Qad jaakum basairu min rabbikum faman absara falinafsihi waman AAamiya faAAalayha wama ana AAalaykum bihafeethin
The Aya says:
Indeed, clear insights came to you from your nurturing Lord. So, whoever makes himself see then for him and whoever was blind then upon him, and I (Muhammad) am not upon you (plural) of safe keeper.
My personal note:
The Aya lets us know that the proofs that came to us carry lots of insight for us to see and sense. The statement of “Whoever makes himself see, then for him and whoever was blind then upon him” suggests that we have the responsibility of openning our eyes or closing them and that act is totally voluntary and therefore we carry it’s responsibility.
Translation of the transliterated words:
Jaakum: came to you (plural)
Note: the root is J-Y-Hamza and it means coming. One concrete word that is derived from this word is the pool where the rain water comes. JAA is an action that is completed and that is derived from the root. It means that the action of coming happened by the subject (third person singular pointing to RSOOLUNA=our messenger /envoy) to the object (KUM=plural you)
Basairu: seen evidences/ evidences/ insights
Note: BASAIR is derived from the root B-Sad-R and it is the sense of the eye. It also has the meaning of seeing deeply. Seeing deeply means the concrete, but it can be applied to the deep vision of the brain, the insight. BASAIR are visions and it points to evidences that one can see.
Min: from/ of
rabbikum: your nurturing lord
Note: the root is R-B-B and it means nurturing and Lordship as two components of the meaning that can be present together or one at a time according to the context of the sentence. RABBI is nurturing Lord of. KUM means plural you.
Faman: so whoever
Absara: saw/ made himself see
Note: the root is B-Sad-R and it is the sense of the eye.
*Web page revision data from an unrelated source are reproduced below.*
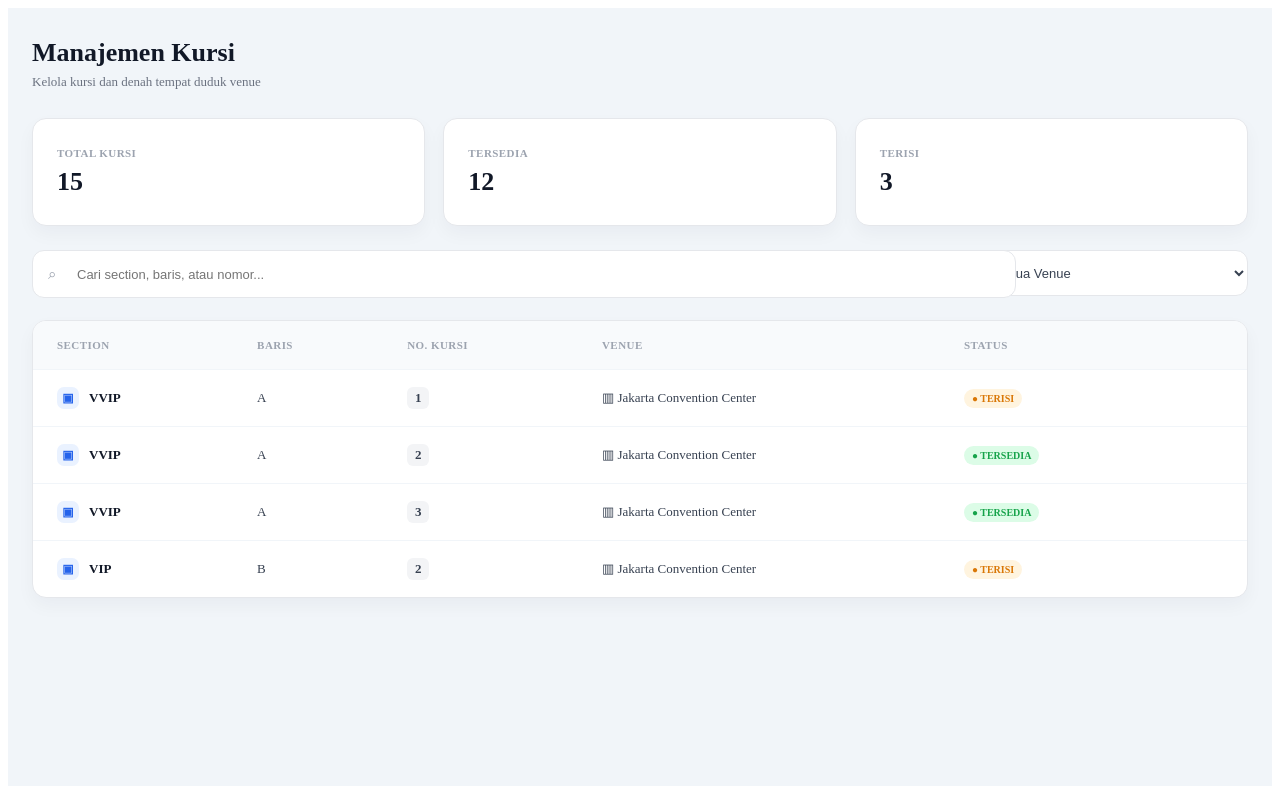
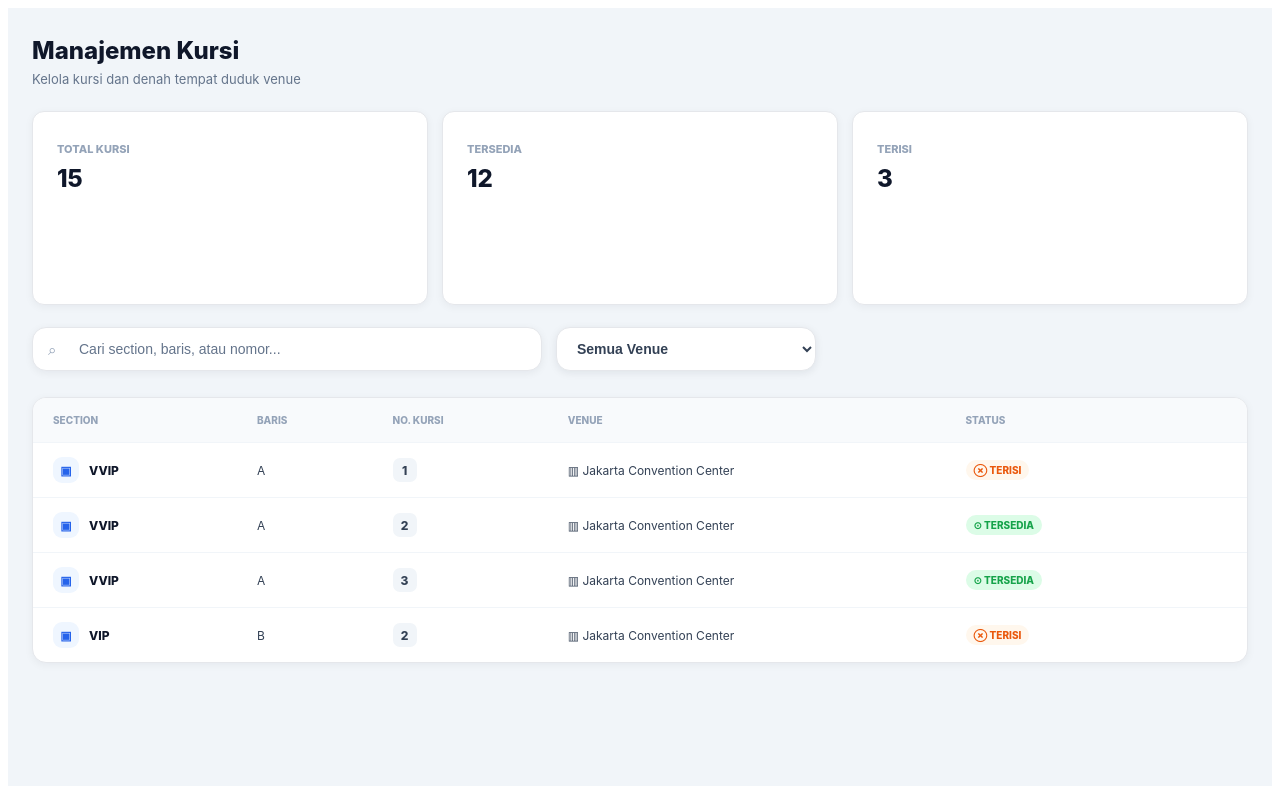
Before and after one commit to basdat-c-c8/tk03-tiktaktuk, a Django app: page /seats/ in a window 1280 px wide. Run offline with Django 5.2, Linux system fonts and the light colour scheme.

Commit message:
fix fitur ticket and seat - nita
Co-authored-by: Copilot <copilot@github.com>

```diff
--- a/seats/templates/seat.html
+++ b/seats/templates/seat.html
@@ -6,85 +6,73 @@
 
 <style>
   .seats-page {
-    padding: 6px 0;
+    padding: 4px 0;
+    font-family: Inter, Arial, sans-serif;
+    color: #0f172a;
   }
 
   .seats-header {
     display: flex;
     justify-content: space-between;
     align-items: flex-start;
-    margin-bottom: 28px;
+    margin-bottom: 24px;
   }
 
   .seats-title {
     margin: 0 0 6px;
-    font-size: 26px;
+    font-size: 24px;
     font-weight: 800;
-    color: #111827;
+    color: #0f172a;
+    letter-spacing: 0;
   }
 
   .seats-subtitle {
     margin: 0;
     font-size: 13px;
-    color: #6b7280;
+    color: #64748b;
   }
 
   .stats-grid {
     display: grid;
     grid-template-columns: repeat(3, 1fr);
-    gap: 18px;
-    margin-bottom: 24px;
+    gap: 14px;
+    margin-bottom: 22px;
   }
 
   .stats-card {
-    background: #fff;
+    background: #ffffff;
     border: 1px solid #e5e7eb;
-    border-radius: 14px;
-    padding: 28px 24px;
-    box-shadow: 0 8px 18px rgba(15, 23, 42, 0.04);
+    border-radius: 12px;
+    padding: 30px 24px;
+    min-height: 132px;
+    box-shadow: 0 2px 8px rgba(15, 23, 42, 0.05);
   }
 
   .stats-label {
     font-size: 11px;
     font-weight: 800;
-    letter-spacing: .04em;
-    color: #9ca3af;
+    color: #94a3b8;
     text-transform: uppercase;
     margin-bottom: 8px;
   }
 
   .stats-value {
-    font-size: 26px;
+    font-size: 24px;
     font-weight: 800;
-    color: #111827;
+    color: #0f172a;
   }
 
   .filter-row {
-    display: grid;
-    grid-template-columns: 1fr 280px;
+    display: flex;
+    align-items: center;
     gap: 14px;
-    margin-bottom: 22px;
-  }
-
-  .filter-input,
-  .filter-select {
-    width: 100%;
-    height: 46px;
-    border: 1px solid #e5e7eb;
-    border-radius: 12px;
-    background: #fff;
-    padding: 0 16px;
-    font-size: 13px;
-    color: #374151;
-    outline: none;
-  }
-
-  .filter-input {
-    padding-left: 44px;
+    margin-bottom: 26px;
   }
 
   .search-box {
     position: relative;
+    width: 510px;
+    flex: 0 0 510px;
   }
 
   .search-icon {
@@ -92,16 +80,51 @@
     left: 16px;
     top: 50%;
     transform: translateY(-50%);
-    color: #9ca3af;
+    color: #94a3b8;
     font-size: 15px;
+    z-index: 1;
+  }
+
+  .filter-input {
+    width: 100%;
+    height: 44px;
+    box-sizing: border-box;
+    padding: 0 16px 0 46px;
+    border: 1px solid #e5e7eb;
+    border-radius: 14px;
+    background: #ffffff;
+    color: #334155;
+    font-size: 14px;
+    font-weight: 500;
+    outline: none;
+    box-shadow: 0 2px 8px rgba(15, 23, 42, 0.06);
+  }
+
+  .filter-input::placeholder {
+    color: #64748b;
+  }
+
+  .filter-select {
+    width: 260px;
+    height: 44px;
+    box-sizing: border-box;
+    padding: 0 16px;
+    border: 1px solid #e5e7eb;
+    border-radius: 14px;
+    background: #ffffff;
+    color: #334155;
+    font-size: 14px;
+    font-weight: 700;
+    outline: none;
+    box-shadow: 0 2px 8px rgba(15, 23, 42, 0.08);
   }
 
   .seats-table-card {
-    background: #fff;
+    background: #ffffff;
     border: 1px solid #e5e7eb;
     border-radius: 14px;
     overflow: hidden;
-    box-shadow: 0 8px 18px rgba(15, 23, 42, 0.04);
+    box-shadow: 0 2px 8px rgba(15, 23, 42, 0.05);
   }
 
   .seats-table {
@@ -114,20 +137,19 @@
   }
 
   .seats-table th {
-    padding: 18px 24px;
+    padding: 16px 20px;
     text-align: left;
-    font-size: 11px;
+    font-size: 10px;
     font-weight: 800;
-    letter-spacing: .04em;
-    color: #9ca3af;
+    color: #94a3b8;
     text-transform: uppercase;
   }
 
   .seats-table td {
-    padding: 17px 24px;
+    padding: 14px 20px;
     border-top: 1px solid #f1f5f9;
-    font-size: 13px;
-    color: #374151;
+    font-size: 12px;
+    color: #334155;
     vertical-align: middle;
   }
 
@@ -136,14 +158,14 @@
     align-items: center;
     gap: 10px;
     font-weight: 800;
-    color: #111827;
+    color: #0f172a;
   }
 
   .seat-icon {
-    width: 22px;
-    height: 22px;
-    border-radius: 7px;
-    background: #eaf2ff;
+    width: 26px;
+    height: 26px;
+    border-radius: 9px;
+    background: #eff6ff;
     color: #2563eb;
     display: inline-flex;
     align-items: center;
@@ -155,12 +177,12 @@
     display: inline-flex;
     align-items: center;
     justify-content: center;
-    min-width: 22px;
-    height: 22px;
-    border-radius: 6px;
-    background: #f3f4f6;
-    font-weight: 700;
-    color: #374151;
+    min-width: 24px;
+    height: 24px;
+    border-radius: 7px;
+    background: #f1f5f9;
+    font-weight: 800;
+    color: #334155;
   }
 
   .venue-cell {
@@ -180,8 +202,8 @@
   }
 
   .status-filled {
-    background: #fff4df;
-    color: #d97706;
+    background: #fff7ed;
+    color: #ea580c;
   }
 
   .status-available {
@@ -192,9 +214,8 @@
   .action-cell {
     display: flex;
     align-items: center;
+    justify-content: flex-end;
     gap: 14px;
-    color: #cbd5e1;
-    font-size: 15px;
   }
 
   .action-btn {
@@ -203,10 +224,27 @@
     color: #cbd5e1;
     cursor: pointer;
     padding: 0;
+    font-size: 15px;
+    line-height: 1;
   }
 
   .action-btn:hover {
     color: #2563eb;
+  }
+
+  .btn-primary {
+    background: #2563eb;
+    color: #ffffff;
+    border: none;
+    border-radius: 11px;
+    padding: 10px 16px;
+    font-size: 13px;
+    font-weight: 700;
+    box-shadow: 0 4px 10px rgba(37, 99, 235, 0.25);
+  }
+
+  .btn-primary:hover {
+    background: #1d4ed8;
   }
 
   @media (max-width: 768px) {
@@ -295,7 +333,7 @@
           <td>A</td>
           <td><span class="seat-number">1</span></td>
           <td class="venue-cell">▥ Jakarta Convention Center</td>
-          <td><span class="status-badge status-filled">● Terisi</span></td>
+          <td><span class="status-badge status-filled">⊗ TERISI</span></td>
           <td>
             <div class="action-cell">
                 {% if request.user.role == 'admin' or request.user.role == 'organizer' %}
@@ -319,7 +357,7 @@
           <td>A</td>
           <td><span class="seat-number">2</span></td>
           <td class="venue-cell">▥ Jakarta Convention Center</td>
-          <td><span class="status-badge status-available">● Tersedia</span></td>
+          <td><span class="status-badge status-available">⊙ TERSEDIA</span></td>
           <td>
             <div class="action-cell">
                 {% if request.user.role == 'admin' or request.user.role == 'organizer' %}
@@ -343,7 +381,7 @@
           <td>A</td>
           <td><span class="seat-number">3</span></td>
           <td class="venue-cell">▥ Jakarta Convention Center</td>
-          <td><span class="status-badge status-available">● Tersedia</span></td>
+          <td><span class="status-badge status-available">⊙ TERSEDIA</span></td>
           <td>
             <div class="action-cell">
                 {% if request.user.role == 'admin' or request.user.role == 'organizer' %}
@@ -367,7 +405,7 @@
           <td>B</td>
           <td><span class="seat-number">2</span></td>
           <td class="venue-cell">▥ Jakarta Convention Center</td>
-          <td><span class="status-badge status-filled">● Terisi</span></td>
+          <td><span class="status-badge status-filled">⊗ TERISI</span></td>
           <td>
             <div class="action-cell">
               {% if request.user.role == 'admin' or request.user.role == 'organizer' %}
--- a/tickets/urls.py
+++ b/tickets/urls.py
@@ -0,0 +1,8 @@
+from django.urls import path
+from . import views
+
+app_name = 'tickets'
+
+urlpatterns = [
+    path('tickets/', views.ticket_list, name='ticket_list'),
+]
--- a/tickets/views.py
+++ b/tickets/views.py
@@ -1,8 +1,8 @@
 from django.shortcuts import render
 
-# Create your views here.
+
 def ticket_list(request):
     if request.user.role == 'customer':
         return render(request, 'ticket_customer.html')
     else:
-        return render(request, 'ticket_admin.html')
+        return render(request, 'ticket_admin_organisasi.html')
--- a/tiktaktuk/urls.py
+++ b/tiktaktuk/urls.py
@@ -23,4 +23,5 @@ urlpatterns = [
     path('', include('orders.urls')),
     path('', include('events.urls')),
     path('', include('seats.urls')),
+    path('', include('tickets.urls')),
 ]
```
It also has the meaning of seeing deeply. Seeing deeply means the concrete, but it can be applied to the deep vision of the brain, the insight. ABSARA is an action that is completed. It means: the action of seeing or making oneself see happened by the subject (first person singular).
Falinafsihi: Then for himself
Note: FA means then or therefore or so. LI means to or for. NAFSIHI is derived from the root N-F-S and it means to breath. This is the concept and then it can extend to self or anything that breathes. NAFSI means self of. HI means him.
Waman: and whoever
Aaamiya: became/ was blind
Note: the root is Ain-M-Y and it means blindness. AAaMIYA is an action that is completed. It means the action of being or becoming blind happened by the subject (third person singular).
faAAalayha: then upon her (his self)
wama: and not
ana: I (Muhammad)
Aaalaykum: upon you (plural)
Bihafeethin: safe keeper
Note: the root is Ha-F-THa and it means preservation and protection, and within that concept, also maintenance and upkeep. In one word, the concept of safe keeping comes to mind. This concept of safe keeping will then depend on the context to understand it’s specific meaning in the sentence. HAFEETH is the safe keeper. In this context, it can mean that they are the ones who are responsible for their own safe keep especially after the message reached them.
Salaam all and have a great day.